This, I believe, is also how we can describe our inn keeping over the last two years. We love Ormsby Hill, we hope to fulfill our potential and your expectations, and we accept that we cannot control your experience.
June 6th, 2014
Today I gathered the first flower bouquet of the year from our gardens. No more flowers from Shaw’s until frost! That means more time moseying, gathering, and arranging. It is so easy with flowers from your garden, because they all look good together. I love, love, love homegrown flower displays.
First flowers from the garden for the inn.

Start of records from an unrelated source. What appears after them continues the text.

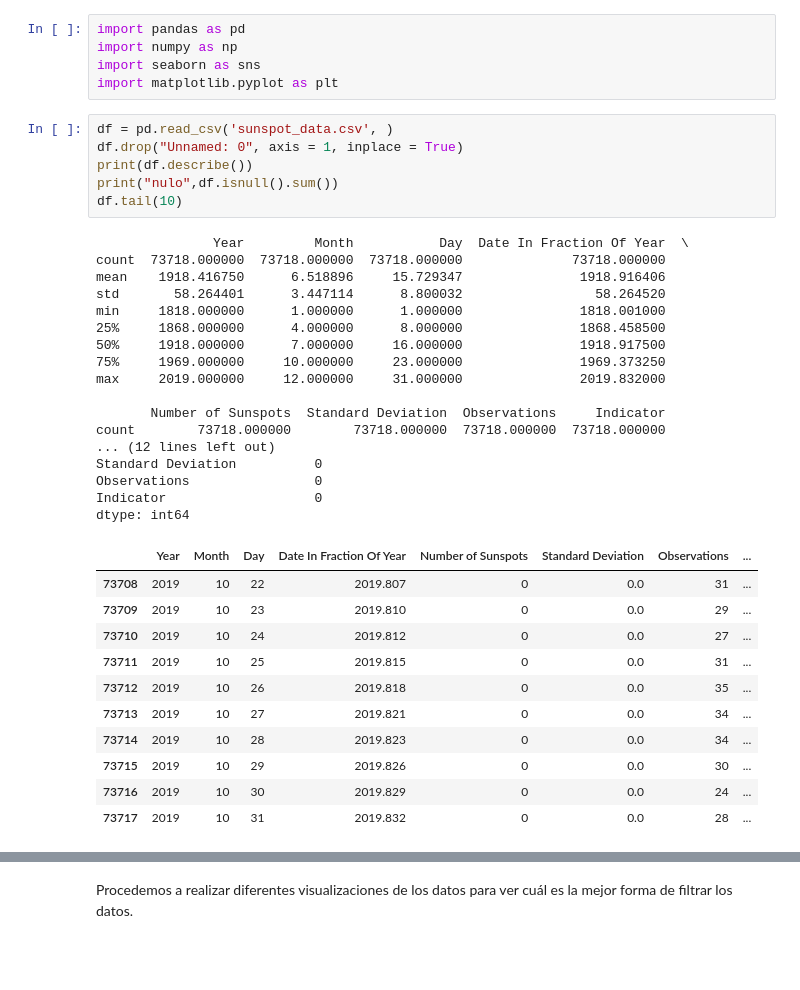
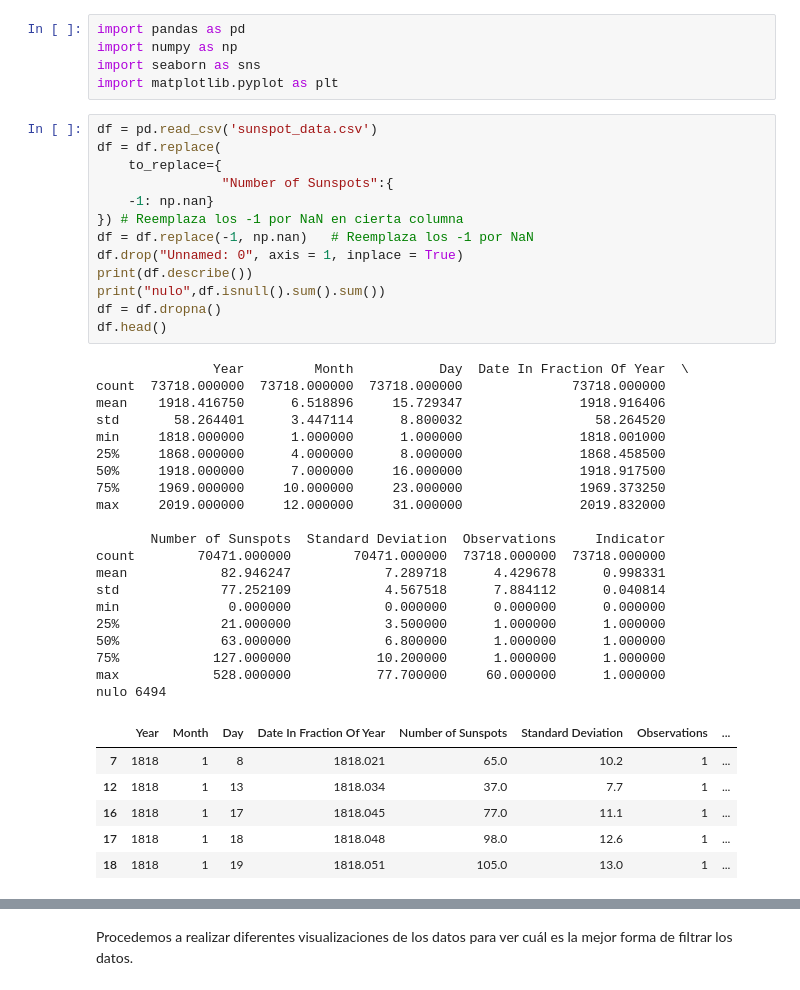
Before and after one commit to Carjes23/RepositorioAnalisis, a Jupyter notebook: Week3/ManchasSolares.ipynb, the cells around one changed output, grey strips where cells are left out. Cells and saved outputs as stored; diff of their text form; blank space fills up the shorter version.

```diff
--- a/Week3/ManchasSolares.ipynb
+++ b/Week3/ManchasSolares.ipynb
@@ -6,37 +6,42 @@ import numpy as np
 import seaborn as sns
 import matplotlib.pyplot as plt
 # %%
-df = pd.read_csv('sunspot_data.csv', )
+df = pd.read_csv('sunspot_data.csv')
+df = df.replace(
+    to_replace={
+                "Number of Sunspots":{
+    -1: np.nan}
+}) # Reemplaza los -1 por NaN en cierta columna
+df = df.replace(-1, np.nan)   # Reemplaza los -1 por NaN
 df.drop("Unnamed: 0", axis = 1, inplace = True)
 print(df.describe())
-print("nulo",df.isnull().sum())
-df.tail(10)
+print("nulo",df.isnull().sum().sum())
+df = df.dropna()
+df.head()
 # %% [output]
                Year         Month           Day  Date In Fraction Of Year  \
 count  73718.000000  73718.000000  73718.000000              73718.000000
 mean    1918.416750      6.518896     15.729347               1918.916406
 std       58.264401      3.447114      8.800032                 58.264520
 min     1818.000000      1.000000      1.000000               1818.001000
 25%     1868.000000      4.000000      8.000000               1868.458500
 50%     1918.000000      7.000000     16.000000               1918.917500
 75%     1969.000000     10.000000     23.000000               1969.373250
 max     2019.000000     12.000000     31.000000               2019.832000
 
        Number of Sunspots  Standard Deviation  Observations     Indicator
-count        73718.000000        73718.000000  73718.000000  73718.000000
-... (12 lines left out)
-Standard Deviation          0
-Observations                0
-Indicator                   0
-dtype: int64
+count        70471.000000        70471.000000  73718.000000  73718.000000
+mean            82.946247            7.289718      4.429678      0.998331
+std             77.252109            4.567518      7.884112      0.040814
+min              0.000000            0.000000      0.000000      0.000000
+25%             21.000000            3.500000      1.000000      1.000000
+50%             63.000000            6.800000      1.000000      1.000000
+75%            127.000000           10.200000      1.000000      1.000000
+max            528.000000           77.700000     60.000000      1.000000
+nulo 6494
 |  | Year | Month | Day | Date In Fraction Of Year | Number of Sunspots | Standard Deviation | Observations | ... |
-| 73708 | 2019 | 10 | 22 | 2019.807 | 0 | 0.0 | 31 | ... |
-| 73709 | 2019 | 10 | 23 | 2019.810 | 0 | 0.0 | 29 | ... |
-| 73710 | 2019 | 10 | 24 | 2019.812 | 0 | 0.0 | 27 | ... |
-| 73711 | 2019 | 10 | 25 | 2019.815 | 0 | 0.0 | 31 | ... |
-| 73712 | 2019 | 10 | 26 | 2019.818 | 0 | 0.0 | 35 | ... |
-| 73713 | 2019 | 10 | 27 | 2019.821 | 0 | 0.0 | 34 | ... |
-| 73714 | 2019 | 10 | 28 | 2019.823 | 0 | 0.0 | 34 | ... |
-| 73715 | 2019 | 10 | 29 | 2019.826 | 0 | 0.0 | 30 | ... |
-| 73716 | 2019 | 10 | 30 | 2019.829 | 0 | 0.0 | 24 | ... |
-| 73717 | 2019 | 10 | 31 | 2019.832 | 0 | 0.0 | 28 | ... |
+| 7 | 1818 | 1 | 8 | 1818.021 | 65.0 | 10.2 | 1 | ... |
+| 12 | 1818 | 1 | 13 | 1818.034 | 37.0 | 7.7 | 1 | ... |
+| 16 | 1818 | 1 | 17 | 1818.045 | 77.0 | 11.1 | 1 | ... |
+| 17 | 1818 | 1 | 18 | 1818.048 | 98.0 | 12.6 | 1 | ... |
+| 18 | 1818 | 1 | 19 | 1818.051 | 105.0 | 13.0 | 1 | ... |
```
Also changed, not shown: parts of 7 cells of this notebook.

The new gardens are still a work in progress. At this time we are waiting for several more plant groups (Eupatorium ‘Little Joe’, some asters, and perovskia). I also have to fill in the vegetable section. All in all, it is coming along very well. Many, many thanks again to Equinox Valley Nursery (www.equinoxvalleynursery.com) for searching for, gathering, and delivering plants on my list, even though it is their busiest time of the year. They are some of the best people you could ever meet. I hope you stop in on your next visit to the inn.
Here are a few photos Yoshio took last week of the labyrinth and new gardens.
Pathway to labyrinth connects the gardens
Planting in progress
Mostly green labyrinth with lots of dandelions
If you are not interested in gardens, please excuse me. After almost two years at Ormsby Hill, my true nature has finally found its way home. Indulging my passion will help me honor myself, the inn, and you too.
May 14th, 2014
Between now and our last blog, Yoshio and I went to San Ramon (Jesse, Lisa, and Owen’s house), Mendocino, and Napa California. I ordered plants from Equinox Valley Nursery in Manchester for the new gardens, plants arrived at Ormsby Hill, and plants went in the prepared beds. While we are still awaiting more plants, and have several full days of planting left, my dream garden is a reality.
Special, special thanks to Equinox Valley Nursery (www.equinoxvalleynursery.com), located just south of the inn, for their amazing support in providing all the plants for this garden within our budget. They have very big hearts! Also, Jim Colvin, a local lawn care business owner, shared my vision for this field, starting with the labyrinth. He is an expert at working the land and we are happy he is part of the Ormsby Hill family. Yoshio, Christine, Amanda, and Nicole have spent hours planting. I am so grateful for everyone’s help.
First load of plants delivered by Equinox Valley Nursery
Setting plants in place
After first day of planting
April 28th, 2014
The weather has finally cooperated and we began creation of the new gardens. Jimmy and Yoshio worked the sod cutter to remove the turf.
Yoshio and Jimmy removing sod
Bye bye sod
After some minor clean up of the edges and remaining turf, some tilling, a planting plan, plants, water access, and our hand crafted arbor, we will have a young garden for your pleasure.
Outline of our new gardens
April 4th, 2014
Welcoming you, and welcoming spring to Ormsby Hill
April is a pivotal month in Northern New England. We are so ready for a new season, we catalog all the changes just to make sure it’s true: snow is melting, robins are back, days are longer, the sun IS warmer, check, check, check. Optimism is on the rise. Weather related small talk is happy; no one grumbles about warmer days.
It’s a good thing we are energized because there is a lot of work setting things straight after this damaging winter. Fence posts are tilting crazily, if still standing; gravel from the driveway is now part of the lawn, and our plants are frozen in the earth. We need to get ready in April so we can burst into outdoor living in May, and the glory months of summer and fall.
That’s what’s happening at Ormsby Hill this month. Wishing you all the joy and anticipation I am feeling right now.